Cameo Gallery, a dark and cozy space in Williamsburg played host last Sunday night to the record release party for Brooklyn-based electro pop/rock Syvia’s debut album FWD. In what seemed like an appropriate cry for a band celebrating a new beginning, lead singer Ruth Mirsky sang, “Who wants to be alone? No, I don’t want to be alone,” on Unloveable. Judging from the enthusiasm of the crowd, she was neither alone nor unloveable.
Syvia is a study in contrasts. Mirsky often sings from inside the music—there is an insistence in her voice, and a soft lyricism, that exist along the sounds of gritty guitars, synthesizers, and marching band drumming. On slow numbers the singer’s voice lay above and rested on the sounds.
In reconfiguring older styles of music, Syvia also plays a game with the past, and plays on our memories to create something new. As they played Sunday night I was reminded of what it is like not just to go see a concert, but to watch art in the process of being made.
Syvia’s music can take us to a past place, even as it propels us forward. “Forward, forward, forward and on we go,” Mirsky sang Sunday night on the new album’s title track.

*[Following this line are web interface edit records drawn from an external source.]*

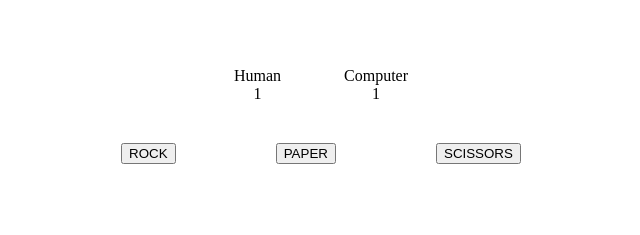
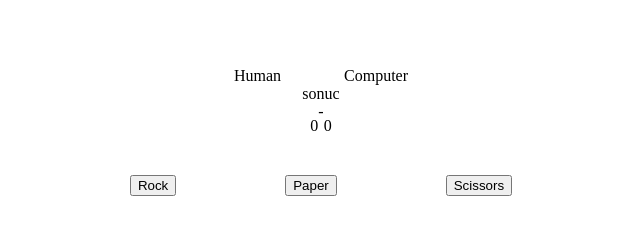
Before and after one commit to aliieroglu/Rock_Paper_Scissors, a plain HTML site: page index.html in a window 1280 px wide. Shown: the part 61-296 px from the top of the page, without its empty margins (319-959 px from the left). Drawn offline with Linux system fonts and the light colour scheme.

Commit message:
Separate score divs and create result div

```diff
--- a/index.html
+++ b/index.html
@@ -11,19 +11,22 @@
     <h1 class="header">Rock Paper Scissors</h1>
 
     <div class="gameDiv">
-        <div class="player">Human
-            <div class="score">1</div>
-        </div>
+        <div class="player">Human</div>
+        <div class="computer">Computer</div>
+    </div>
 
-        <div class="computer">Computer
-            <div class="score">1</div>
-        </div>
+    <div class="result">sonuc</div>
+
+    <div id="score-div">
+        <div class="player-score">0</div>
+        <div class="fraction-sign">-</div>
+        <div class="computer-score">0</div>
     </div>
 
     <div class="card">
-        <button class="cardStuff">ROCK</button>
-        <button class="cardStuff">PAPER</button>
-        <button class="cardStuff">SCISSORS</button>
+        <button class="cardStuff">Rock</button>
+        <button class="cardStuff">Paper</button>
+        <button class="cardStuff">Scissors</button>
     </div>
 
     <script src="app.js"></script>
```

Brooklyn-based Cthulhu Fantasy started things off Sunday night with a primal, awakening combination of Daniel Bouley’s pounding drums and Eddie O.’s space synths.
Article by: Hanan Ohayon